### About this exercise
With the pictures left out, restate every entry word for word.

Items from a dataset
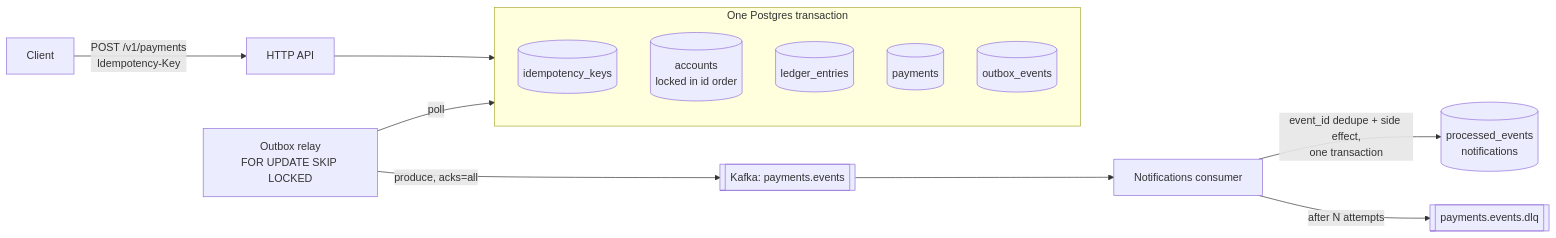
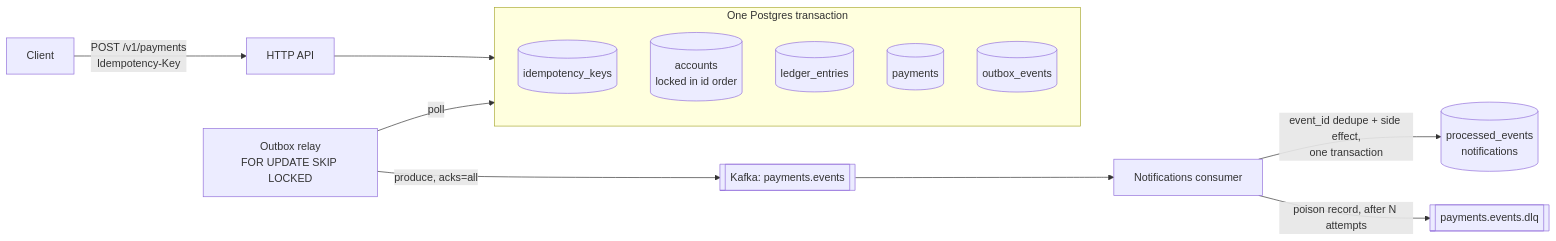
One commit to xeeshan16/payment-simulator changed the first of 2 diagrams in README.md. Above: the diagram before and after it, drawn with Mermaid. The commit also changed other lines of this file and 2 other files, not shown here.

First line of the commit message:
Document partition pausing in the README, ROADMAP and ADR 5

````diff
--- a/README.md
+++ b/README.md
@@ -30,18 +31,18 @@
 ```mermaid
 flowchart LR
     C[Client] -->|POST /v1/payments<br/>Idempotency-Key| API[HTTP API]
     subgraph TX[One Postgres transaction]
       direction TB
       K[(idempotency_keys)]
       A[(accounts<br/>locked in id order)]
       L[(ledger_entries)]
       P[(payments)]
       O[(outbox_events)]
     end
     API --> TX
     R[Outbox relay<br/>FOR UPDATE SKIP LOCKED] -->|poll| O
     R -->|produce, acks=all| T[[Kafka: payments.events]]
     T --> N[Notifications consumer]
     N -->|event_id dedupe + side effect,<br/>one transaction| DB[(processed_events<br/>notifications)]
-    N -->|after N attempts| D[[payments.events.dlq]]
+    N -->|poison record, after N attempts| D[[payments.events.dlq]]
 ```
````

### Your response
One commit to xeeshan16/payment-simulator changed the first of 2 diagrams in README.md. Above: the diagram before and after it, drawn with Mermaid. The commit also changed other lines of this file and 2 other files, not shown here.

First line of the commit message:
Document partition pausing in the README, ROADMAP and ADR 5

````diff
--- a/README.md
+++ b/README.md
@@ -30,18 +31,18 @@
 ```mermaid
 flowchart LR
     C[Client] -->|POST /v1/payments<br/>Idempotency-Key| API[HTTP API]
     subgraph TX[One Postgres transaction]
       direction TB
       K[(idempotency_keys)]
       A[(accounts<br/>locked in id order)]
       L[(ledger_entries)]
       P[(payments)]
       O[(outbox_events)]
     end
     API --> TX
     R[Outbox relay<br/>FOR UPDATE SKIP LOCKED] -->|poll| O
     R -->|produce, acks=all| T[[Kafka: payments.events]]
     T --> N[Notifications consumer]
     N -->|event_id dedupe + side effect,<br/>one transaction| DB[(processed_events<br/>notifications)]
-    N -->|after N attempts| D[[payments.events.dlq]]
+    N -->|poison record, after N attempts| D[[payments.events.dlq]]
 ```
````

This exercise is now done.